● **Work item**: Please say how many lines of the listing hold "达到阈值", with no other words in the answer.

● **Data extracts**:
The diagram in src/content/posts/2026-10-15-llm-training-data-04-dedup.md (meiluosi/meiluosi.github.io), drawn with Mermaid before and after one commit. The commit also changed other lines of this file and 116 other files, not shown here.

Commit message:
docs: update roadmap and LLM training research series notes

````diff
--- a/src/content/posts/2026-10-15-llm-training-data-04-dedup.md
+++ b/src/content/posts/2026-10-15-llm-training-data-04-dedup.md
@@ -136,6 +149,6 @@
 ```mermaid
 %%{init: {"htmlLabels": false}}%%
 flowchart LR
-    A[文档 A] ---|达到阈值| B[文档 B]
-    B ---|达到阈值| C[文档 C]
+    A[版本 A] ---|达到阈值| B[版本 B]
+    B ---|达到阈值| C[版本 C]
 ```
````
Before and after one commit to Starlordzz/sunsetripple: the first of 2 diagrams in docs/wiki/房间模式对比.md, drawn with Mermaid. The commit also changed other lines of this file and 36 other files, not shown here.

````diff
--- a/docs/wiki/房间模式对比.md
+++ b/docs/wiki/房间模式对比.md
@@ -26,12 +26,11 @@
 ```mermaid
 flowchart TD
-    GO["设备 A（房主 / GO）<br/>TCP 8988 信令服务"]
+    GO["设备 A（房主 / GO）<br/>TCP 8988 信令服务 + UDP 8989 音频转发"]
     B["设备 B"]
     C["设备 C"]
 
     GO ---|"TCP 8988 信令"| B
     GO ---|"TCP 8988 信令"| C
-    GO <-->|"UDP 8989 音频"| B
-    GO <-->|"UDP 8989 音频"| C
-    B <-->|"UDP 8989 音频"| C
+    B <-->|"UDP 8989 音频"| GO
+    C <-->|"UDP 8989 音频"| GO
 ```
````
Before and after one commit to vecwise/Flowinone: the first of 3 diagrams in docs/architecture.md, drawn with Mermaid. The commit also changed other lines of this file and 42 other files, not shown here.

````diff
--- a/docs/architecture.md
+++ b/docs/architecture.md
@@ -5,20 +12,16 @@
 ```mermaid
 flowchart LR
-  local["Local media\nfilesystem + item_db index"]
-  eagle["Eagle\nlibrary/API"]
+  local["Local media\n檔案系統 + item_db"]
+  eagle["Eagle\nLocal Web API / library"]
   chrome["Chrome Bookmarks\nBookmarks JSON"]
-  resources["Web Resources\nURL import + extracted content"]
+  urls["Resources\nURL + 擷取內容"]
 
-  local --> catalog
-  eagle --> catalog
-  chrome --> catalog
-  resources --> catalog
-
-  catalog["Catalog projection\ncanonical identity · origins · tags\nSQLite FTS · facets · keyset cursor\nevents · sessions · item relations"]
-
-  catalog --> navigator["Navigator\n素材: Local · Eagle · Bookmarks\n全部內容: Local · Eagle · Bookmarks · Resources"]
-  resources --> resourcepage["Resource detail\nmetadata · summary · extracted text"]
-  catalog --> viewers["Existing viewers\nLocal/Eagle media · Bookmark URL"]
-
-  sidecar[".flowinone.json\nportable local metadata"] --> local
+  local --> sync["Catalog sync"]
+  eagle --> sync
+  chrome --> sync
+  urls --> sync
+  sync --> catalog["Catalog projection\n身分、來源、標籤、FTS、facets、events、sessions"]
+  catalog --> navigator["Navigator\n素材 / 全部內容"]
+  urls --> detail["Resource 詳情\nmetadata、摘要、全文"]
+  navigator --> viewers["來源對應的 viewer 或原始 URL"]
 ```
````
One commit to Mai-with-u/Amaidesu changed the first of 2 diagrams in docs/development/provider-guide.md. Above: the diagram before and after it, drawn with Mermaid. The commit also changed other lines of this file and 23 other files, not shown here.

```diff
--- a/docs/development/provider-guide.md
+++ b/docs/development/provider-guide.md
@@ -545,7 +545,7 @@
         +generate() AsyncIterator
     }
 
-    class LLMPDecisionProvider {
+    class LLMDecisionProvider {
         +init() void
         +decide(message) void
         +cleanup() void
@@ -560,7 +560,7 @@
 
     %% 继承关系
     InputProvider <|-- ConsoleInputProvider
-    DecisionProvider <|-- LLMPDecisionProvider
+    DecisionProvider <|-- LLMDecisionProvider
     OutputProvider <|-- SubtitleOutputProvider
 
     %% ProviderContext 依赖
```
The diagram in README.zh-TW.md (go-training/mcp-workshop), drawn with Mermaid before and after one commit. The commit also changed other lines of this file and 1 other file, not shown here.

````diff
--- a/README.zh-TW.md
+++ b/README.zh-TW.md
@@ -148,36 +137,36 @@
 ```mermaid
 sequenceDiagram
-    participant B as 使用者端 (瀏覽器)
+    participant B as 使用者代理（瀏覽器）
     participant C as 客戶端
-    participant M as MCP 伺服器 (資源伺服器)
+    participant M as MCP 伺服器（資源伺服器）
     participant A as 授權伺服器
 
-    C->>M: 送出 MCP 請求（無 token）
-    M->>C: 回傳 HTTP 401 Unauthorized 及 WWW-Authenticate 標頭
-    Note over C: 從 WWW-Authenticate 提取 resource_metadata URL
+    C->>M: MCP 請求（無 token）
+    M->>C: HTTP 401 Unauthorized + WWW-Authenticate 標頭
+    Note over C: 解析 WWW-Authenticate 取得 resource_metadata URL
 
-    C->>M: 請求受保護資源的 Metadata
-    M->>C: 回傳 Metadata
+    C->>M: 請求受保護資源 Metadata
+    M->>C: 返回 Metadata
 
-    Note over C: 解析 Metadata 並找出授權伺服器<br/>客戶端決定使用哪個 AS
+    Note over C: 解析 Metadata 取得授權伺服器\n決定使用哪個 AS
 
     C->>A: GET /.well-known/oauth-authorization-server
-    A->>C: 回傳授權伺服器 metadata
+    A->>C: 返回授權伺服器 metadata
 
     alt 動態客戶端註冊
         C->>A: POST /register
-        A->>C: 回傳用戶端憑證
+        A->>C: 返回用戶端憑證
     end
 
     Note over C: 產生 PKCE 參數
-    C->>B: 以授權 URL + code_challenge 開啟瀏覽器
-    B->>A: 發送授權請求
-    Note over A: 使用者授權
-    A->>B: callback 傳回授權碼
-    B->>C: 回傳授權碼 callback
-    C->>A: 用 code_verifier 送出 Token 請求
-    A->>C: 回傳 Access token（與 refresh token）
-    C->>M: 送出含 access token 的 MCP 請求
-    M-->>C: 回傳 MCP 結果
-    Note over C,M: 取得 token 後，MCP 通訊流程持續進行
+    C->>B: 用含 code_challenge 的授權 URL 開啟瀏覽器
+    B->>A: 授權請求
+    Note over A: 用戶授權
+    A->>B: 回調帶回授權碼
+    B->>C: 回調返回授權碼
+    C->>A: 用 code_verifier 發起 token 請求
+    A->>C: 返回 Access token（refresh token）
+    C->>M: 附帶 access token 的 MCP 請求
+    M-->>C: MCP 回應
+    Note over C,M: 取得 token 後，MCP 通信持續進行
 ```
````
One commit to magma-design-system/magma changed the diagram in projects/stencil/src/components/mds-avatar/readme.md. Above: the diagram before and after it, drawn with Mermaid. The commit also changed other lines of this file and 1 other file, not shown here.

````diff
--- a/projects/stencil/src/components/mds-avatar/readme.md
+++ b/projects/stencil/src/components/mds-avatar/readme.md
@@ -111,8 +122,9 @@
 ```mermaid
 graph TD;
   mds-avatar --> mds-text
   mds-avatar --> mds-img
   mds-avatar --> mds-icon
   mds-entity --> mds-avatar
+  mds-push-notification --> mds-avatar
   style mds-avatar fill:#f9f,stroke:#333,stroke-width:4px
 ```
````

● **Answer to this exercise**: 4